The public health system has been overwhelmed in the city of Guayaquil, Ecuador. With morgues unable to pick up bodies, some have been forced to leave the bodies of their deceased relatives to decompose in their own homes.

A bus driver from Guayaquil – Ecuador’s most populous city – was told by his landlady that there was a bad smell coming from one of the apartments. With the other tenants, he knocked down the door and found a dead body. “Due the state of decomposition, a few days must have passed … no one has returned to that house. Not even the relatives of the deceased man,” the driver – who wishes to remain anonymous – says…

Tatiana Bertolucci, regional director of the international NGO Care, tells The Independent at least 100 bodies have been collected by police in the last week, with activists on the ground telling her it could be as many as 300. Bertolucci says the region’s “health systems are collapsed” and there are not enough resources to collect the dead, or even enough coffins. “People are scared that having the bodies inside of the houses could contaminate them … Guayaquil is a hot city so you might imagine what that means for decomposition and the seriousness of it.”

The city has begun giving out cardboard coffins for people to bury the dead, but the system is so overwhelmed that some have simply left the bodies, often wrapped in plastic to reduce the smell, in the streets.

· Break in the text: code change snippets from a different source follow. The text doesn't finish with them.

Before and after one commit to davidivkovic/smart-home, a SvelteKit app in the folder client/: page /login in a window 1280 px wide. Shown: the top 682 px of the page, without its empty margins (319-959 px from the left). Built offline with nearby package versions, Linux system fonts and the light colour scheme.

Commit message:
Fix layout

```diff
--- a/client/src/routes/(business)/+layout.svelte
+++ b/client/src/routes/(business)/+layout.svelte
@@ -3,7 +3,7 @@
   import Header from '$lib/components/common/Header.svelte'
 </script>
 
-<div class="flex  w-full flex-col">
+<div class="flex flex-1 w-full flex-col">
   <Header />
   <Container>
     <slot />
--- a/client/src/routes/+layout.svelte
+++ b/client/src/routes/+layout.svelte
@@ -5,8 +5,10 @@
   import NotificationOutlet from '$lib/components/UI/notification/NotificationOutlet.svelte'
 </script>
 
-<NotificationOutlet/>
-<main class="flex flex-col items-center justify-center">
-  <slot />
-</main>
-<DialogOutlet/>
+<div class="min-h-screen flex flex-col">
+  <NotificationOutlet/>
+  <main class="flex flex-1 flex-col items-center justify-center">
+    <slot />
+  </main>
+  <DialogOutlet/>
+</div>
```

Lenny Quiroz, national secretary of the National Union of Domestic Workers, knows of “many, many cases” of bodies being left for days in houses and on the streets. “I know a case of someone very close. They had him for five days at home, and since we live in a condominium, people already wanted to take him out on the street due to the fear and smell that flowed from him.” Quiroz says she knows of other instances where bodies have been left for up to eight days. “It is a nightmare from which we do not finish waking up.”…

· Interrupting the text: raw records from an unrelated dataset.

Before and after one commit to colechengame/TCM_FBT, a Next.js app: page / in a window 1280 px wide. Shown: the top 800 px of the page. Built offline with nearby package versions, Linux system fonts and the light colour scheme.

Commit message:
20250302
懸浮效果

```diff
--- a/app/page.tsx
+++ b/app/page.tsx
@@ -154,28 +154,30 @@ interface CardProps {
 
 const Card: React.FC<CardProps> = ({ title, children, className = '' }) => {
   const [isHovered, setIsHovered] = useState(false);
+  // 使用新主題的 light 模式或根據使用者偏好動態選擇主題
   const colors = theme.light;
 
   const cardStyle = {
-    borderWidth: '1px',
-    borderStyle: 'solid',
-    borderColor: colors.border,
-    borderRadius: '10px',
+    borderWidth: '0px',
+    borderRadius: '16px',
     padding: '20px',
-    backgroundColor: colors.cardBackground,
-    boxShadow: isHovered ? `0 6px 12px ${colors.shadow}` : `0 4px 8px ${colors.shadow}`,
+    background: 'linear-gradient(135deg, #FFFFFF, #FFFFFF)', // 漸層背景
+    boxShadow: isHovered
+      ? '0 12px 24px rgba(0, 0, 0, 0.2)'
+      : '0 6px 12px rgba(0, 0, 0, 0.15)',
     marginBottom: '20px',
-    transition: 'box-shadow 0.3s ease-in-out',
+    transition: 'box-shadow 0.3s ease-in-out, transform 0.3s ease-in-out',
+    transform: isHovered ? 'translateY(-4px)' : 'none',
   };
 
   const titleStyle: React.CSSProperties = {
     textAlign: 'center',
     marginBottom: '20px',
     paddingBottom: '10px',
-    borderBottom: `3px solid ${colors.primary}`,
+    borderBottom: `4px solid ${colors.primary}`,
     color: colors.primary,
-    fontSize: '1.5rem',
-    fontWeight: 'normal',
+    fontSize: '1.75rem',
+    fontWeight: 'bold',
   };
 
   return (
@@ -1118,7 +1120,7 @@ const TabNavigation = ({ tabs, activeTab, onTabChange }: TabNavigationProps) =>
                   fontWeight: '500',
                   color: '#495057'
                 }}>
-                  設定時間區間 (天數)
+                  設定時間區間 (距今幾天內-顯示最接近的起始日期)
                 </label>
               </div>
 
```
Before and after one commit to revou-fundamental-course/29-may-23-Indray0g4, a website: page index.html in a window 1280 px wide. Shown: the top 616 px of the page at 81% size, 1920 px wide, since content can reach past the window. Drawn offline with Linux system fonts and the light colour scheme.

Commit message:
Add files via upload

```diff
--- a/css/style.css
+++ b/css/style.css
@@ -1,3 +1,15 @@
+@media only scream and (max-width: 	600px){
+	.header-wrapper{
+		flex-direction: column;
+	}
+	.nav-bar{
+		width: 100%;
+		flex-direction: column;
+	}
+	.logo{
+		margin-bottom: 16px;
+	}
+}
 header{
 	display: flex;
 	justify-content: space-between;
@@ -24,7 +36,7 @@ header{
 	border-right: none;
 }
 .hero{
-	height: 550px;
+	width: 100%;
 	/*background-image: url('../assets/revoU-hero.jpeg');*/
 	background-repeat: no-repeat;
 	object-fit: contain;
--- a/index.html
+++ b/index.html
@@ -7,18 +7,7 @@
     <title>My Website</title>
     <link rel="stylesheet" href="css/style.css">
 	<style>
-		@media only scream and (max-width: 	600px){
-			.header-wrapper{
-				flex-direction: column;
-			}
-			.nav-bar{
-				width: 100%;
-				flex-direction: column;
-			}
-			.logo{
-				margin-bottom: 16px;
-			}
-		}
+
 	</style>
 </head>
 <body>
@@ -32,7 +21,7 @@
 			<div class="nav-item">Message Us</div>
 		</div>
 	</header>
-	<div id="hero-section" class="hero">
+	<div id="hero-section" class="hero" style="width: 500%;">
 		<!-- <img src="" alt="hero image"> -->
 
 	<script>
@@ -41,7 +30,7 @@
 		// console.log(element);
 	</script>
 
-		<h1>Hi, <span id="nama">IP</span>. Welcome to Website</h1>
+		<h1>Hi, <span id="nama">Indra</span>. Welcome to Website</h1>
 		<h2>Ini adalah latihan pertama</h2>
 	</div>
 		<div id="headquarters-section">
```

A retired man living in the city, who wishes to remain anonymous, says people have begun burning tyres to alert authorities to dumped bodies. One instance happened a block away from his house. After the incident, with strict curfews in place in the area, he says he was told “that army soldiers shot rubber bullets at people from Ciudad de Dios, because they were on the street”.

The tweet below shows hundreds of bodies in the street. It reads, “In this video from Guayaquil, Ecuador, we can count up to 220 dead, taking into account that the official death toll is 315. You can imagine the magnitude of the tragedy and the falsity of all official data.”

This clip shows a cemetery in Guayaquil which is packed with people trying to bury the dead:

Some people were even dumping bodies in the sea:

Today, there are reports that police have picked up nearly 800 bodies over the past three weeks.

“The number we have collected with the task force from people’s homes exceeded 700 people,” said Jorge Wated, who leads a team of police and military personnel created by the government to help with the chaos unleashed by COVID-19.

He later said Sunday on Twitter that the joint task force, in operation for the past three weeks, had retrieved 771 bodies from homes and another 631 from hospitals, whose morgues are full.

This BBC report was published today: